Task details:
Filter these entries, keeping only lines that hold the word "class".

[Code change snippets]
▶

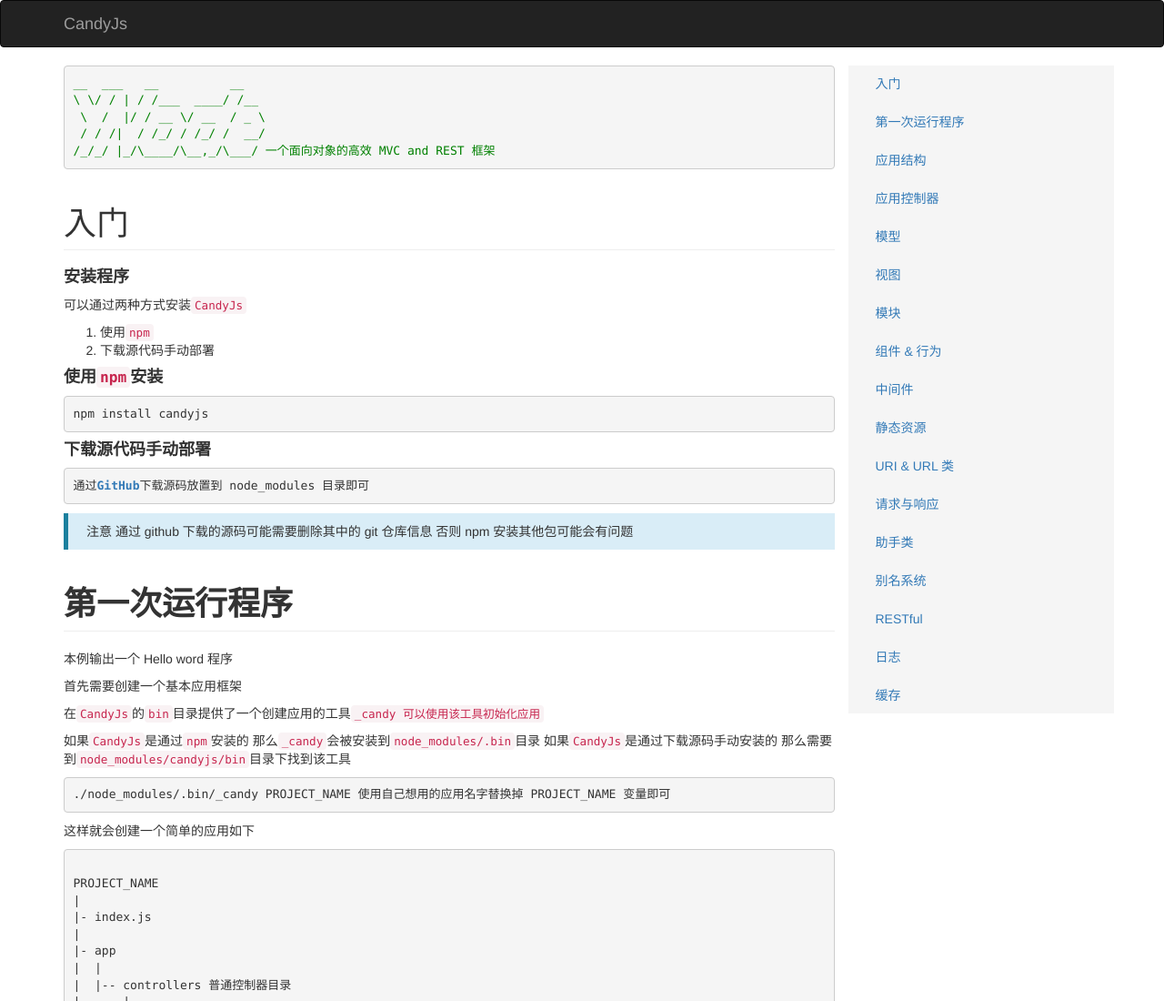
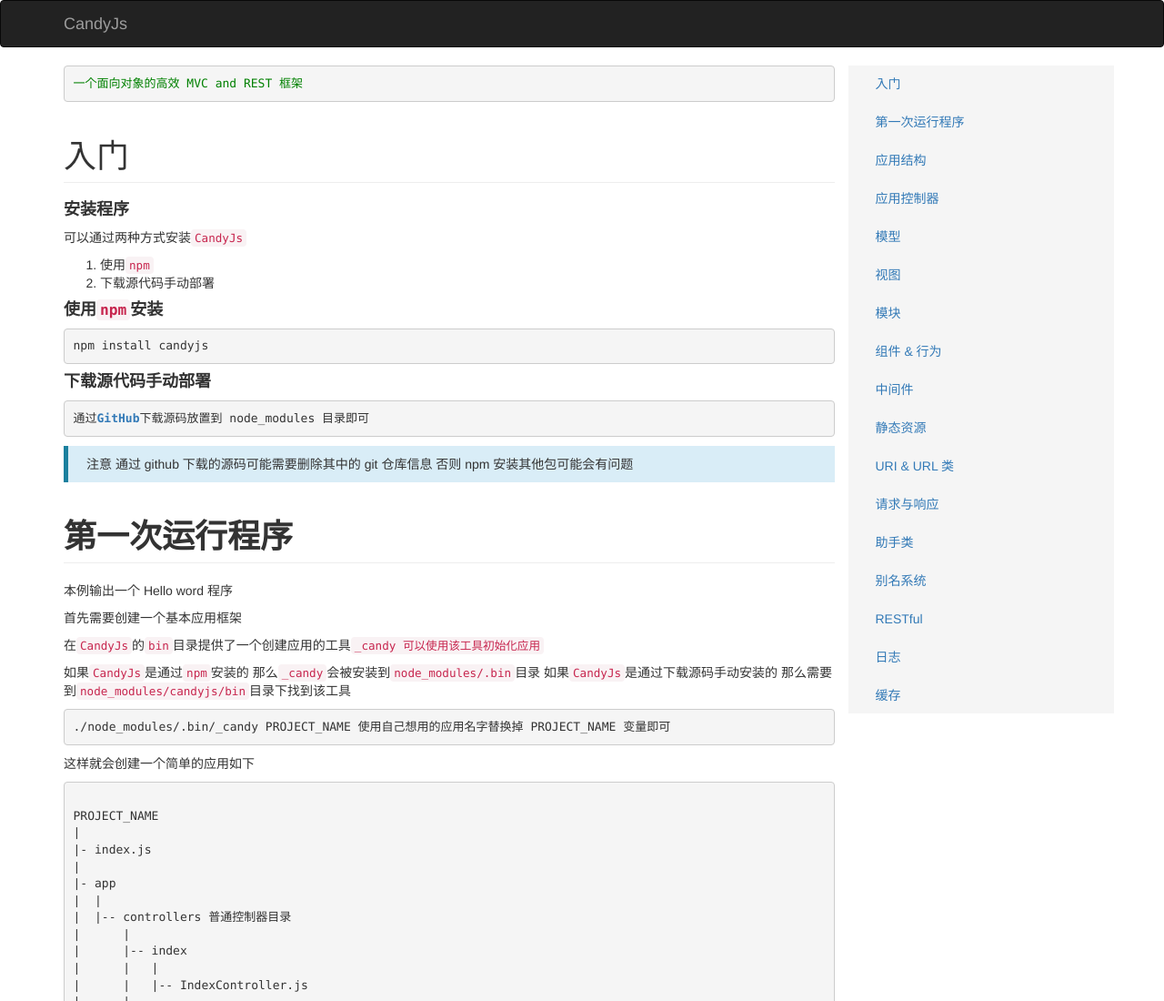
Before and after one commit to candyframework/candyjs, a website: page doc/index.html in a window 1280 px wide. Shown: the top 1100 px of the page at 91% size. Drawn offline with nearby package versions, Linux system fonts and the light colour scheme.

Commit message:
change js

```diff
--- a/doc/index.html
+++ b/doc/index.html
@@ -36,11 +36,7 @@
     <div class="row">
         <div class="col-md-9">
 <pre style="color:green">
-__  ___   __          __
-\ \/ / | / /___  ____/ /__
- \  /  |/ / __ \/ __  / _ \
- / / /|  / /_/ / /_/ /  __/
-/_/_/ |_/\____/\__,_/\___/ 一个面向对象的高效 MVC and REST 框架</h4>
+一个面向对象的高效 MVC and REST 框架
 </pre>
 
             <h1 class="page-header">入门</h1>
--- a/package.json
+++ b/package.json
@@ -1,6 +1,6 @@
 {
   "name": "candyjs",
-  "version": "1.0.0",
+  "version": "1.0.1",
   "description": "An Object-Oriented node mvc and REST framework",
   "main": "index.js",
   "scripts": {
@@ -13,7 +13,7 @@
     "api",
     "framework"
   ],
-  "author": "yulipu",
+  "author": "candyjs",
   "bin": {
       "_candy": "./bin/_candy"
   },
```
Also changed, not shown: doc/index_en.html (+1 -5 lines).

◀
▶

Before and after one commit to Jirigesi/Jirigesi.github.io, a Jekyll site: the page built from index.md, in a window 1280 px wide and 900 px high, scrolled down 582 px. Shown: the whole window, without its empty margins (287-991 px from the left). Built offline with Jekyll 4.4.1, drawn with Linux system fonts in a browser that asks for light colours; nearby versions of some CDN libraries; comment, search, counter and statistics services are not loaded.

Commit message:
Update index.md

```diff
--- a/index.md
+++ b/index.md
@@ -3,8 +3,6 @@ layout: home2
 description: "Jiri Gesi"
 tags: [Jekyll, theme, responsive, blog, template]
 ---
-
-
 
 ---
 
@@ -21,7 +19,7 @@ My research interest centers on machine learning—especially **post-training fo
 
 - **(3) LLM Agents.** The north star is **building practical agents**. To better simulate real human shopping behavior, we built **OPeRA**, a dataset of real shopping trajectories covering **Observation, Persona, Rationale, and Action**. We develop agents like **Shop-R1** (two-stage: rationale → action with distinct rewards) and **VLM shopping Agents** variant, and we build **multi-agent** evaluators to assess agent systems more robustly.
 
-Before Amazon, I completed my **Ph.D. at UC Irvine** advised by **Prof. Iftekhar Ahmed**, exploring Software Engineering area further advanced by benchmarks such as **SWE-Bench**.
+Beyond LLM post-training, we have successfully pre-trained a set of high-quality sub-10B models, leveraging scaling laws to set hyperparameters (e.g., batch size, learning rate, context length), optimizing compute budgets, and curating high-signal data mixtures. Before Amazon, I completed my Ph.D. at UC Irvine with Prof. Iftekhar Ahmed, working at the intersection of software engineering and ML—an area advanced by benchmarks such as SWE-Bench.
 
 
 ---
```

◀

Solution for this task:
     <div class="row">
         <div class="col-md-9">
             <h1 class="page-header">入门</h1>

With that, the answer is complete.